== Source data

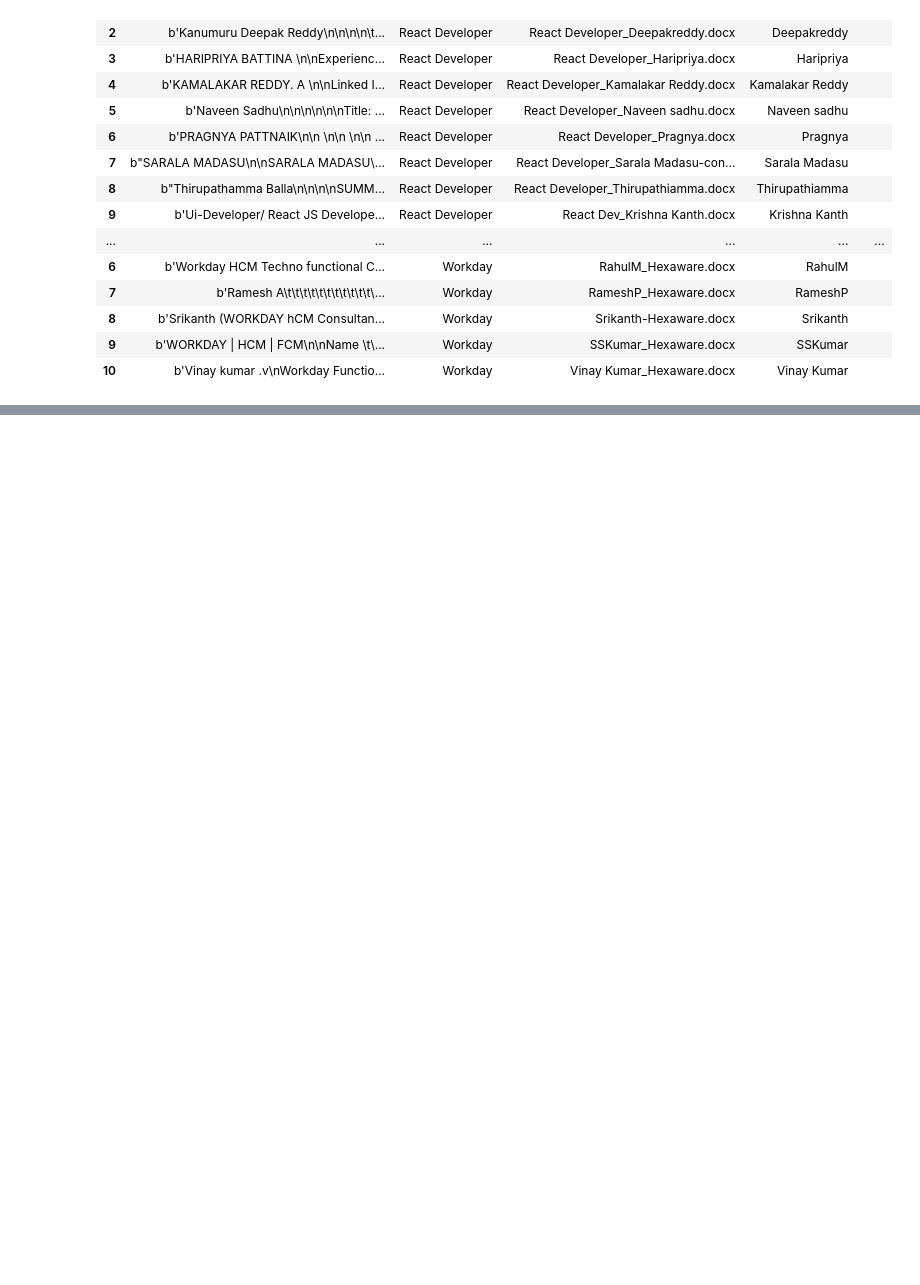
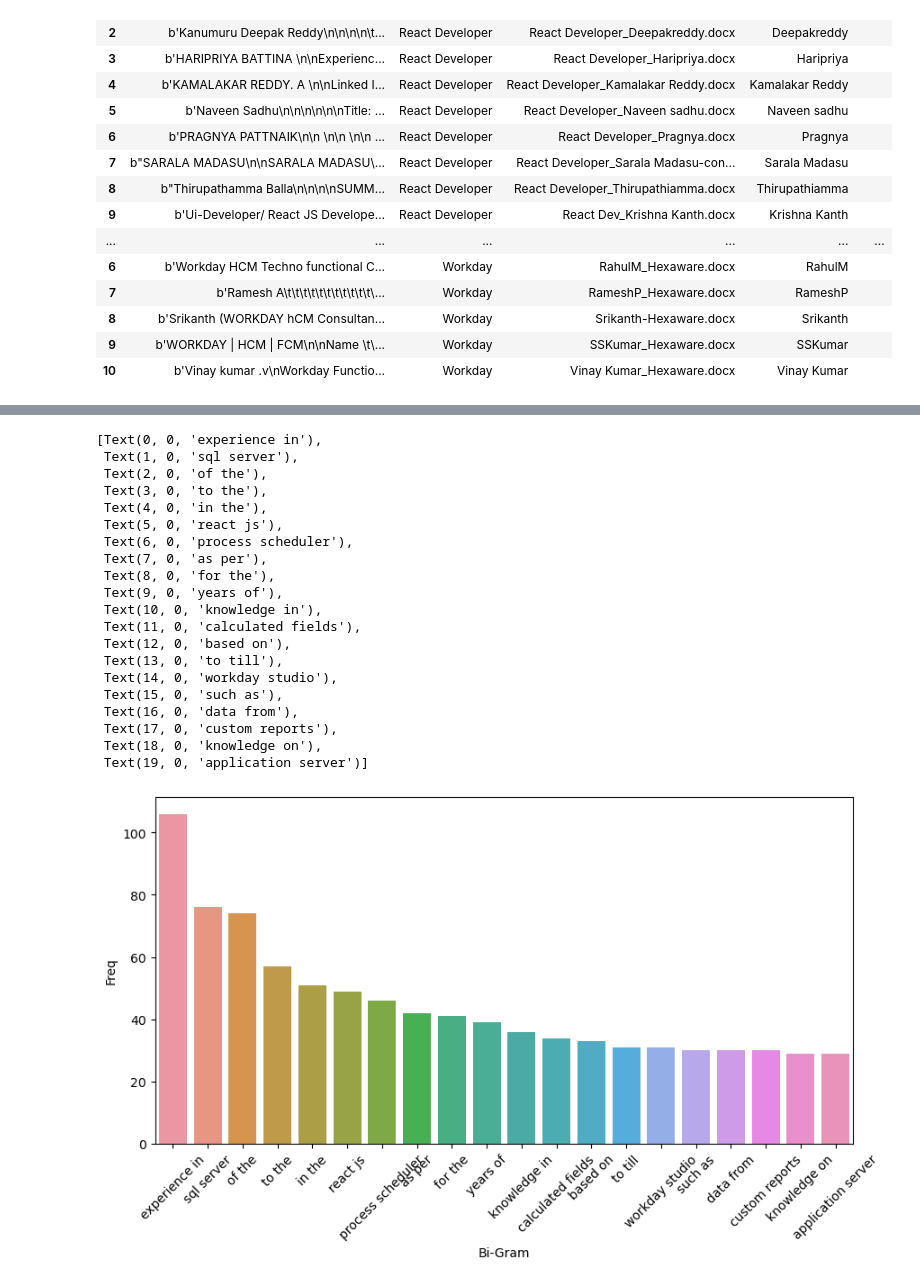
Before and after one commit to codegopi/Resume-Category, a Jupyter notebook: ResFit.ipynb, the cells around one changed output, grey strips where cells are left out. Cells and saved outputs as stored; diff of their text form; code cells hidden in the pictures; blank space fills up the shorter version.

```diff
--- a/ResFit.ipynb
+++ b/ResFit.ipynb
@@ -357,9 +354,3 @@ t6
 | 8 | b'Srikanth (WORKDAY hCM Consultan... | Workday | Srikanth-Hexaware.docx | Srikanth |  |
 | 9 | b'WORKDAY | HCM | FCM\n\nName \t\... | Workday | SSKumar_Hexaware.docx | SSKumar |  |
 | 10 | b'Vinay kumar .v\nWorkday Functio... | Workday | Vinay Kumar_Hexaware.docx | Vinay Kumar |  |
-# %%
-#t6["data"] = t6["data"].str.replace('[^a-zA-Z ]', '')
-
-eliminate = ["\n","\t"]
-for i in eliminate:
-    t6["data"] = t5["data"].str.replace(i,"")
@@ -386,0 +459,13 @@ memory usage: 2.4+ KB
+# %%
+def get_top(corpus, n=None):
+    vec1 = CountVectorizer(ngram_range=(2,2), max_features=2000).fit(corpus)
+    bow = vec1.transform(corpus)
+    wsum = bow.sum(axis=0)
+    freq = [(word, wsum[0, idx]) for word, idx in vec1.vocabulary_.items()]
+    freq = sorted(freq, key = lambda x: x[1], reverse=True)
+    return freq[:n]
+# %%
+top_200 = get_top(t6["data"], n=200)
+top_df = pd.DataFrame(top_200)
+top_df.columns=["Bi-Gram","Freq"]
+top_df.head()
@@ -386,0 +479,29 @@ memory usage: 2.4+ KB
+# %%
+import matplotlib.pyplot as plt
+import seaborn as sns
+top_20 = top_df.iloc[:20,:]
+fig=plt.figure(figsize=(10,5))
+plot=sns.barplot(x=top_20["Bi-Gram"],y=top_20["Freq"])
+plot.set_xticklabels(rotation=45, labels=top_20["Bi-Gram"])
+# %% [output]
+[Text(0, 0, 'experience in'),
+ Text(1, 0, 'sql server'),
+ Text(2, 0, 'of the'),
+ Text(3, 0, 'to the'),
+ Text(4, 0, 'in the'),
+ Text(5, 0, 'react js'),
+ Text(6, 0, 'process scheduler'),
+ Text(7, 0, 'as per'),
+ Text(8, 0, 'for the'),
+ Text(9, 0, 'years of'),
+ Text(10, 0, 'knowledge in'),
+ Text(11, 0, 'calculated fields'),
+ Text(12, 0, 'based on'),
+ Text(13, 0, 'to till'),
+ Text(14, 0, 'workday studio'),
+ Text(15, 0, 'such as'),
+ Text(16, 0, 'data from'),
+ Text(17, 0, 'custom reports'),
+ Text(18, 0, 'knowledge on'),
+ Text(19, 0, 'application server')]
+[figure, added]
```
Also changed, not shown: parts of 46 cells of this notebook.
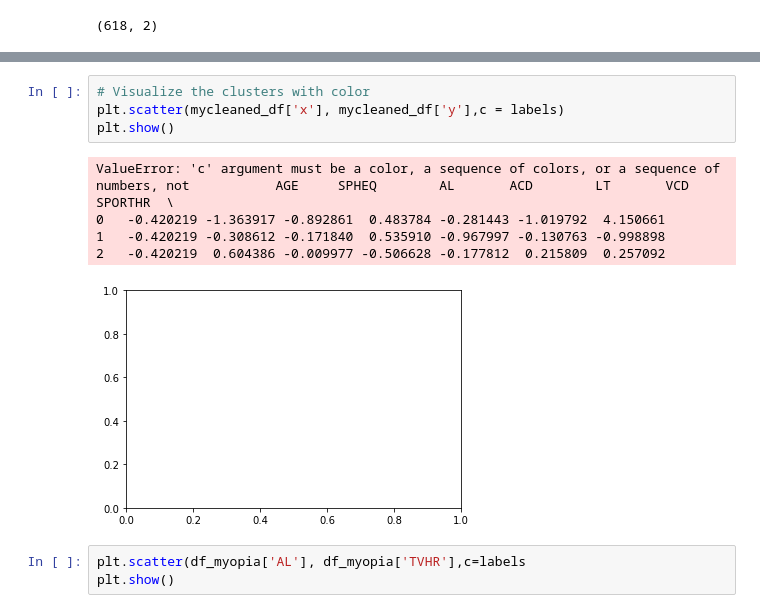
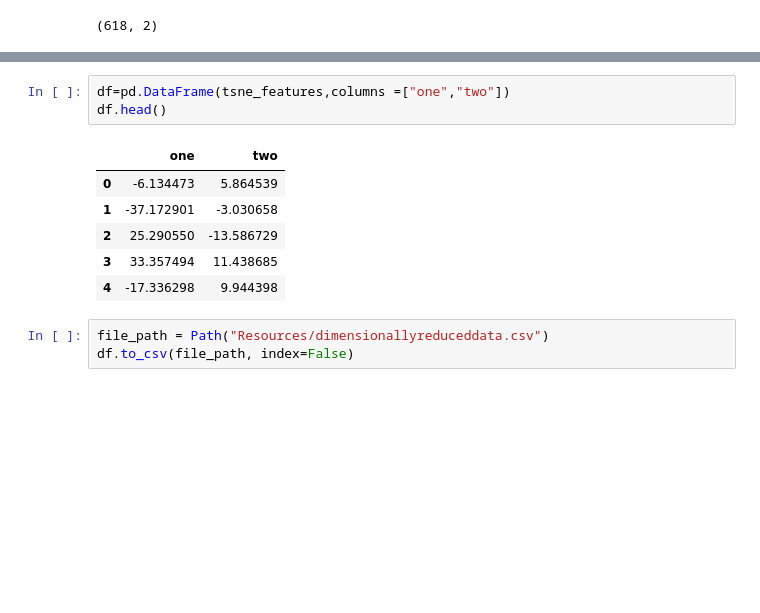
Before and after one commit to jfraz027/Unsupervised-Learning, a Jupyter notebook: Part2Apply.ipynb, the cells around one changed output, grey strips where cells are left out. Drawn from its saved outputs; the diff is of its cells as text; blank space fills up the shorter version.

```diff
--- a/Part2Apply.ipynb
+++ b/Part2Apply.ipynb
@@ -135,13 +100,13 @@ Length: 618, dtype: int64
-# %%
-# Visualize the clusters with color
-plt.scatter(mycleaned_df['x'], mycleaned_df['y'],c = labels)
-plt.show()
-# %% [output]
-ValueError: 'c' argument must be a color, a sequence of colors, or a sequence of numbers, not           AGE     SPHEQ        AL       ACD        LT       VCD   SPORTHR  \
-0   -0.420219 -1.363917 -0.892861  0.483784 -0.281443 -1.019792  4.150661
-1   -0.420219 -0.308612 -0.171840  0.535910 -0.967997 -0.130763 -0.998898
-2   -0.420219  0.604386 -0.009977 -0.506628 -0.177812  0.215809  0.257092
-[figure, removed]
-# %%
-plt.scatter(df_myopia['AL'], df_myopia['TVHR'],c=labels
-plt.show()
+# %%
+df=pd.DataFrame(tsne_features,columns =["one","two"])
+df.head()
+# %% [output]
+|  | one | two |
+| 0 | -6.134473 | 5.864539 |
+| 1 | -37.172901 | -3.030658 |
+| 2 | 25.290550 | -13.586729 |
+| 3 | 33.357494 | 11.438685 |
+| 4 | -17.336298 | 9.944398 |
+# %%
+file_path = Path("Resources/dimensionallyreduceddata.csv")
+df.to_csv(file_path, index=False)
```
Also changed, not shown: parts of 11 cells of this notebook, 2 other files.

====

Work item. From the entries above, show each line that includes the string "replace".

Expected answer.
-#t6["data"] = t6["data"].str.replace('[^a-zA-Z ]', '')
-    t6["data"] = t5["data"].str.replace(i,"")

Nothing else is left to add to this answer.